Now I wasnt there by I was looking at the swim times and they are FAST. No one swam over 1:20 it seems. Now can you tell me, do you think the swim was short or did the current help a lot? I dont think swims for other IM's are usually this fast.
Quote Reply
Re: B2B Race Report [Triburger] [ In reply to ]
Quote | Reply
Definitely not short. Lots of current made this a fast track.
Quote Reply
Re: B2B Race Report [Triburger] [ In reply to ]
Quote | Reply
I was there and did the swim, I was wondering if the distance was short too! I was 20 minutes faster than my expected time and never had the sensation of a current pulling/pushing me.

Scott
Quote Reply
Re: B2B Race Report [GAscott] [ In reply to ]
Quote | Reply
I don't want to log into the website....

How much is registration for the full race? And the half?
Quote Reply
Re: B2B Race Report [non_sequitur] [ In reply to ]
Quote | Reply
Here is more info:
http://www.beach2battleship.com/

There was a very fast current, this was well discussed up front and documented several times. My expected time was around 1.5 hours and I finished in 55 minutes to give an idea. They have a sprint in the same local and extend the distance to 1500 meters to make up for the current.

The cost was 250 and well worth it IMO.

T
Quote Reply
Re: B2B Race Report [dubyakay] [ In reply to ]
Quote | Reply
In Reply To:
Those were some fast swim times. I know Set-Up got the distance right, but there must have been a current? I like a good fast course as much as anyone, but not something with an asterick beside it.

So you only do races where there is no wind on the bike?
140.6 miles is 140.6 miles.

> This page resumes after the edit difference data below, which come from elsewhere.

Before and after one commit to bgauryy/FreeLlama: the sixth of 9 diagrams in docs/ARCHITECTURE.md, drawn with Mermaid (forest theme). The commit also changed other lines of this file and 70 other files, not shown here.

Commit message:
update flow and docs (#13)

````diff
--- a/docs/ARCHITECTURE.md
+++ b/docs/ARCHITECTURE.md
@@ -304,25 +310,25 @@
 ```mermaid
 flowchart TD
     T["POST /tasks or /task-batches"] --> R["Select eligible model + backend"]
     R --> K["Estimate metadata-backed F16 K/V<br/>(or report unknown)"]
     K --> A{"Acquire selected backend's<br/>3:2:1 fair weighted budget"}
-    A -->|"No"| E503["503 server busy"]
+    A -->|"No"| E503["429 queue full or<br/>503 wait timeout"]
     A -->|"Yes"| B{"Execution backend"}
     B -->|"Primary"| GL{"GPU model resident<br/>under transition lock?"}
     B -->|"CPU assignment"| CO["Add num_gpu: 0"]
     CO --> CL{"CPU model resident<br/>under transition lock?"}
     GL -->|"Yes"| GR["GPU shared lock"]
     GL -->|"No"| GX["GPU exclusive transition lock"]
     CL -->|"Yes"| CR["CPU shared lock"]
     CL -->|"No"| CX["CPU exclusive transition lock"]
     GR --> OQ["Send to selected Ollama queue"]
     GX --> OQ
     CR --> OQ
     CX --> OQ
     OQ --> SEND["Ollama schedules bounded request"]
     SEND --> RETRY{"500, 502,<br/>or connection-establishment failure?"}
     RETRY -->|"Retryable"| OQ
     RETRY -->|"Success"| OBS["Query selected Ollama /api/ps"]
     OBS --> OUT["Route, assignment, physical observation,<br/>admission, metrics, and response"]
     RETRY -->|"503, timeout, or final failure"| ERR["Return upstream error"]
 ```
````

https://www.miles4matt.run/
Quote Reply
Re: B2B Race Report [M~] [ In reply to ]
Quote | Reply
Agreed. Very well said M~
Quote Reply
Re: B2B Race Report [nippycrisp] [ In reply to ]
Quote | Reply
Great job out there Nipp. That's a strong performance. I did the race too, Setup did a helluva job, then to top it off they had the best finisher's medal I've ever seen. I hope they don't let it get too big. I enjoyed the solidarity on the bike ride.

Peace,
Rob

"Your Attitude Determines Your Altitude."
Quote Reply
Post deleted by dubyakay [ In reply to ]
Re: B2B Race Report [rob2681] [ In reply to ]
Quote | Reply
Impressive race, Nippy. Way to go.

Rob, could you post a photo of your medal?
Quote Reply
Re: B2B Race Report [PaperChase] [ In reply to ]
Quote | Reply

That's the finisher's medal on the left. On the right is one of the award medallions. Didn't have to clear a lot of space in the trophy case for that one. ;-)

Great swag abounded at this race. I came home with excellent free shirts and cycling socks and lights and bags and on and on.
.

Bob C.

The "science" on any matter can never be settled until every possible variable is taken into account.
Quote Reply
Re: B2B Race Report [dubyakay] [ In reply to ]
Quote | Reply
I am glad I am not you then. :) I am not delusional enough that I don't completely understand I would never swim 1:02 normally but it is a race, against 500 other people who are doing the same course. That's it. Sure it is a HUGE PR for me, but I understand it is a PR for only this course. I am sure next year, I will be slower at Lake Placid, but that doesn't make this race anything less for me.
How about just letting folks enjoy their PR's without raining on the parade. You can asterik it all you want, just keep it to yourself. :)

https://www.miles4matt.run/
Quote Reply
Post deleted by dubyakay [ In reply to ]

Prev Next